All statistical analyses were performed using R software (Version 4.1.0 for Windows) (35). Demographic information was summarized using descriptive statistics including percentages, means and standard deviations. The current status of mental health, functioning, and wellbeing, and the impact of the COVID-19 pandemic on MLT and MLT/A was examined using descriptive and inferential statistics. To examine the differences in COPSOQ domains, we dichotomized the scores into “low” and “high” by using the median values of the distribution (36). Analysis of variance (ANOVA) and t-test were used to examine differences between groups. Comparisons between some groups were made using Fisher's exact analysis due to the small number of certain groups. The sample size varied for some analyses because of missing data on covariates, and the numbers were indicated in the tables. Statistical significance was set at p < 0.05.

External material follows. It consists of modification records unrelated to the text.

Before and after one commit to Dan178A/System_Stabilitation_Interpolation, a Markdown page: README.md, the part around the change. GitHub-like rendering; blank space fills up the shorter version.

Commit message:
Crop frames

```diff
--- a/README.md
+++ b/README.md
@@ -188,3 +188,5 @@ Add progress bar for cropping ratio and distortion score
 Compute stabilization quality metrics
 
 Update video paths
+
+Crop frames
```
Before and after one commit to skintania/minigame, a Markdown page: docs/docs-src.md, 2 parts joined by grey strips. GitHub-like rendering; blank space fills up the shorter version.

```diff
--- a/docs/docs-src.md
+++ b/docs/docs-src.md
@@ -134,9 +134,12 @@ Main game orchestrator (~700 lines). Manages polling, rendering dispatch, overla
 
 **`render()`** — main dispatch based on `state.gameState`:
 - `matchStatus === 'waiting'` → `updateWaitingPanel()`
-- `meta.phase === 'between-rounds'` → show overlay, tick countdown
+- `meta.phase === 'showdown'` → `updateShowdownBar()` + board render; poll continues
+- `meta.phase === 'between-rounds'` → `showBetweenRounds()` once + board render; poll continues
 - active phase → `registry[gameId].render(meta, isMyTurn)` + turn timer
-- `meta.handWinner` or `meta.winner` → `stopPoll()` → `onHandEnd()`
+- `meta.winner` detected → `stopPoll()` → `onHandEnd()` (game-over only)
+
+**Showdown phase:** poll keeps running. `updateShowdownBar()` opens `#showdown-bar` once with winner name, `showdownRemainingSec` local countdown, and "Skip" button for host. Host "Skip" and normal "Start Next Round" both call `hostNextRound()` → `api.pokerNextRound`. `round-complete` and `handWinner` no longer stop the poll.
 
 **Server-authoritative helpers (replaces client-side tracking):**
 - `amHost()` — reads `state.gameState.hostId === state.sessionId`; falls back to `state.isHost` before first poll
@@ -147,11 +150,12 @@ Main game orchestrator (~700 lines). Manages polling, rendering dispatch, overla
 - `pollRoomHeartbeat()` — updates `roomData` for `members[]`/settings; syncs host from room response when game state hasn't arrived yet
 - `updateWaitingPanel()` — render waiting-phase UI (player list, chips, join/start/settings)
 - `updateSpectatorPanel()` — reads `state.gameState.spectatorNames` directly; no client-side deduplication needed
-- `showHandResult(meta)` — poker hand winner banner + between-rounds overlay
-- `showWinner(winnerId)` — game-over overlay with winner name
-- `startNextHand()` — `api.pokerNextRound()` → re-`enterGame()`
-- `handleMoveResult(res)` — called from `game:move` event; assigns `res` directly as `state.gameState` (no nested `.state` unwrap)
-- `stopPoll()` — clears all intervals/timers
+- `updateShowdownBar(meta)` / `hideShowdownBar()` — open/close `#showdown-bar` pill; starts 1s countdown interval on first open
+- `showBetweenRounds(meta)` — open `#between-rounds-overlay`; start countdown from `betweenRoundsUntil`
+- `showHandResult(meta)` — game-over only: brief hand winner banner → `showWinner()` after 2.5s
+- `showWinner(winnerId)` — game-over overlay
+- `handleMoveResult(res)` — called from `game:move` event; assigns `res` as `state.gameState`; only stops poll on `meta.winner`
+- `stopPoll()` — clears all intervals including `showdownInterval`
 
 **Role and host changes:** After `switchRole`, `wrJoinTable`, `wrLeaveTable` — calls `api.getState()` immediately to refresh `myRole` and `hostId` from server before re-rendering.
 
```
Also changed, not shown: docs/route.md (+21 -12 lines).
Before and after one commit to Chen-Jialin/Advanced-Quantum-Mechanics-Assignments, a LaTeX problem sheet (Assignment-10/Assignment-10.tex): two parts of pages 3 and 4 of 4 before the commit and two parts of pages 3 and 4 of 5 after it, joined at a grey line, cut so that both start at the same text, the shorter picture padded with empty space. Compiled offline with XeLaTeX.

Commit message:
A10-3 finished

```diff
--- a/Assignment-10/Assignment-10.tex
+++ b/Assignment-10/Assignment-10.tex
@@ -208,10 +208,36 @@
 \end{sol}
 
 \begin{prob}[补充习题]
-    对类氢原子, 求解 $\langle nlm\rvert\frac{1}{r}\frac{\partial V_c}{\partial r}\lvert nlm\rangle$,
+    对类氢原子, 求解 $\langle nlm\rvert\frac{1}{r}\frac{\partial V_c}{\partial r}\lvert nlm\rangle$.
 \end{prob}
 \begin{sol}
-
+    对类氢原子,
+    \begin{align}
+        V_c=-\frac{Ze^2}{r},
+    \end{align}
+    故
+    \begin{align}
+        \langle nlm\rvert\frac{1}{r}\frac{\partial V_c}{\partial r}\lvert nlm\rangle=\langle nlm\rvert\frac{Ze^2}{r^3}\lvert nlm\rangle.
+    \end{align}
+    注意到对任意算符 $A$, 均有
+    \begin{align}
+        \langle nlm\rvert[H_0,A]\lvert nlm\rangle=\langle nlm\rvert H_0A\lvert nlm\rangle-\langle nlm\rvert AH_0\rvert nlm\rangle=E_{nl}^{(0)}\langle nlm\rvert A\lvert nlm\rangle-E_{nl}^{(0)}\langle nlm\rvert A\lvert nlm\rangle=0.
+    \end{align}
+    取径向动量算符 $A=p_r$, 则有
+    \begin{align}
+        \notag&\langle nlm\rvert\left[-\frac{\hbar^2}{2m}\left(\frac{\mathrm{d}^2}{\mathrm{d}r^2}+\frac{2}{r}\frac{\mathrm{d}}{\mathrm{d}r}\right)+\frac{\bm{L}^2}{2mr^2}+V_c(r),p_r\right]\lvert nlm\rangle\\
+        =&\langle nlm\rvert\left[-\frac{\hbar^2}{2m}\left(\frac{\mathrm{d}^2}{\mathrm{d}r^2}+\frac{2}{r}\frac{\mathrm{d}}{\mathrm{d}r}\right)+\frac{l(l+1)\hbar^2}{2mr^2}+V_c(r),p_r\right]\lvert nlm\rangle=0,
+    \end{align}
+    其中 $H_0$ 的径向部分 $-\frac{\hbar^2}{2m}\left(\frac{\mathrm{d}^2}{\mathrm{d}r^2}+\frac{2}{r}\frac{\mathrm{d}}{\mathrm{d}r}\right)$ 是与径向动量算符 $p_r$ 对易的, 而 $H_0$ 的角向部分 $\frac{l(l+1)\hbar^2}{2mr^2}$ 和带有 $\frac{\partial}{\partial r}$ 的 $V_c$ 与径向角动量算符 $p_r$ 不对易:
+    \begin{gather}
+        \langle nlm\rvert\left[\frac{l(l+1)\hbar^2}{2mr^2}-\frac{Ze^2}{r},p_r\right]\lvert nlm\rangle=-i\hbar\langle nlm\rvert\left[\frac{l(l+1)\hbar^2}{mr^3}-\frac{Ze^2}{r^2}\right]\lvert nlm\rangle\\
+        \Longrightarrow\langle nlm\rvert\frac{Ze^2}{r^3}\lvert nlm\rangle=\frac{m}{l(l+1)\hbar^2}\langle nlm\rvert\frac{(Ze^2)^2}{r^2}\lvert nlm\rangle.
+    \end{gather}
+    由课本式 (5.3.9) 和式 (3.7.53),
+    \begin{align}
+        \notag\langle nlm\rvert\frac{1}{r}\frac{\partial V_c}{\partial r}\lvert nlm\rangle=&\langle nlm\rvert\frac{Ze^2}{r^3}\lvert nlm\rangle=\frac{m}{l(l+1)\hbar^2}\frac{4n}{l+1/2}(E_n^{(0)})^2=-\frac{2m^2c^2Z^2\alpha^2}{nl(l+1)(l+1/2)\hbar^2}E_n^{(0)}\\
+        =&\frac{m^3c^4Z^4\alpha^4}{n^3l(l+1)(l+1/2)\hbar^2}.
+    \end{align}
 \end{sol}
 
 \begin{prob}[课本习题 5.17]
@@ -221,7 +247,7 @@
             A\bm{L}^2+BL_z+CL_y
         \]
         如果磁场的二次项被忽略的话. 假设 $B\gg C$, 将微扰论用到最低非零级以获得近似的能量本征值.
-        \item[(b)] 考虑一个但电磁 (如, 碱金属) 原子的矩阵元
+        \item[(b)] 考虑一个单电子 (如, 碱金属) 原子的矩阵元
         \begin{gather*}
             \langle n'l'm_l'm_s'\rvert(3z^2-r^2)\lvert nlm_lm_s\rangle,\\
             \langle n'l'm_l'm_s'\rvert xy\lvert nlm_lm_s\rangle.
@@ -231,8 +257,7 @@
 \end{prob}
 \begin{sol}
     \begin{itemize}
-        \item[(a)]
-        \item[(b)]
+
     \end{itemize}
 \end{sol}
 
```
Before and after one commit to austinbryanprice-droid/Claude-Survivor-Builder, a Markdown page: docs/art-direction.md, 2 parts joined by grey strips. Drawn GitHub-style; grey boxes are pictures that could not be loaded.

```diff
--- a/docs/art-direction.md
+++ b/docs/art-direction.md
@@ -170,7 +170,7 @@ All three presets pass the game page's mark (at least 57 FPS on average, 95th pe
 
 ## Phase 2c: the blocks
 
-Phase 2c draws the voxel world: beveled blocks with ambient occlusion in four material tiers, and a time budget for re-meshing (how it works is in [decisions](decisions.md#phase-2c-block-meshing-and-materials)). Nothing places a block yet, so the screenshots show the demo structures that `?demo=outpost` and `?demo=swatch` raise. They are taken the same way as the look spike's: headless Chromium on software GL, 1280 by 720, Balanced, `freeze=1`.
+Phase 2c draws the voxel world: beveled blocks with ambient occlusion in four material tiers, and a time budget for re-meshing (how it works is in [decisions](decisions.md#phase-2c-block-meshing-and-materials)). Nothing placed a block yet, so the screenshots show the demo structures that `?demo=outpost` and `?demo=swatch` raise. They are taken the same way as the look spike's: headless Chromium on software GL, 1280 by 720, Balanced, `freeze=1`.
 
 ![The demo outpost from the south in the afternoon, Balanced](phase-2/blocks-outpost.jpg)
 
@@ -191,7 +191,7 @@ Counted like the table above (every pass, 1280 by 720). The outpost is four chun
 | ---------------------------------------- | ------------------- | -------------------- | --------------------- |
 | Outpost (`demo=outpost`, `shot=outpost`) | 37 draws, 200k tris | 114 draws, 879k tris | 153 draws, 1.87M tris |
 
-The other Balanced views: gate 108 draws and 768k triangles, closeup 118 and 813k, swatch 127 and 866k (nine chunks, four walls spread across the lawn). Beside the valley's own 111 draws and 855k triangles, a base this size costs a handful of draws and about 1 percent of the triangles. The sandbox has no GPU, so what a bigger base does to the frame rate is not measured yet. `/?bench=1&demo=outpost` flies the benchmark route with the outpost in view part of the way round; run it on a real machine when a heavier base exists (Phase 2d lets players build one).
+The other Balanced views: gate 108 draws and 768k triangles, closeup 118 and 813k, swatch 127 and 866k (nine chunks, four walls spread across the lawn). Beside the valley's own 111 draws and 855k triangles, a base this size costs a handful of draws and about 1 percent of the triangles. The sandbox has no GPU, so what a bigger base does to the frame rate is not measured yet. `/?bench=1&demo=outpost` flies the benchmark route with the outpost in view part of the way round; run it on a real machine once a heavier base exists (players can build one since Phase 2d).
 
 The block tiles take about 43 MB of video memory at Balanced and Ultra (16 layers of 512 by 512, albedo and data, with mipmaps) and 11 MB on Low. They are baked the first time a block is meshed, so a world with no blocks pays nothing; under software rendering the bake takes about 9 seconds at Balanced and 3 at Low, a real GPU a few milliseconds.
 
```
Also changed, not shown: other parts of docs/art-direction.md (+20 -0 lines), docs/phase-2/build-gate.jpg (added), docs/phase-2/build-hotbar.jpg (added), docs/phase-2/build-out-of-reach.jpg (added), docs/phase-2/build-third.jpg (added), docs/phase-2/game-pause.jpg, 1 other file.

Results

The study's response rate was 79.6% (954/1198). The majority (89.9%) of the respondents, including 88.9% MLT and 91.3% MLT/A, self-identified as women. The mean age and standard deviation of the overall sample, MLT and MLT/A were 42.0 ± 11.8, 43.9 ± 12.3, 39.5 ± 10.5, separately. High proportion (77.6%) of Caucasian/white was the characteristic for the considered study population (accounting for 84.8% MLT and 67.6% MLT/A). Table 1 summarizes the main demographic characteristics of the study population.

TABLE 1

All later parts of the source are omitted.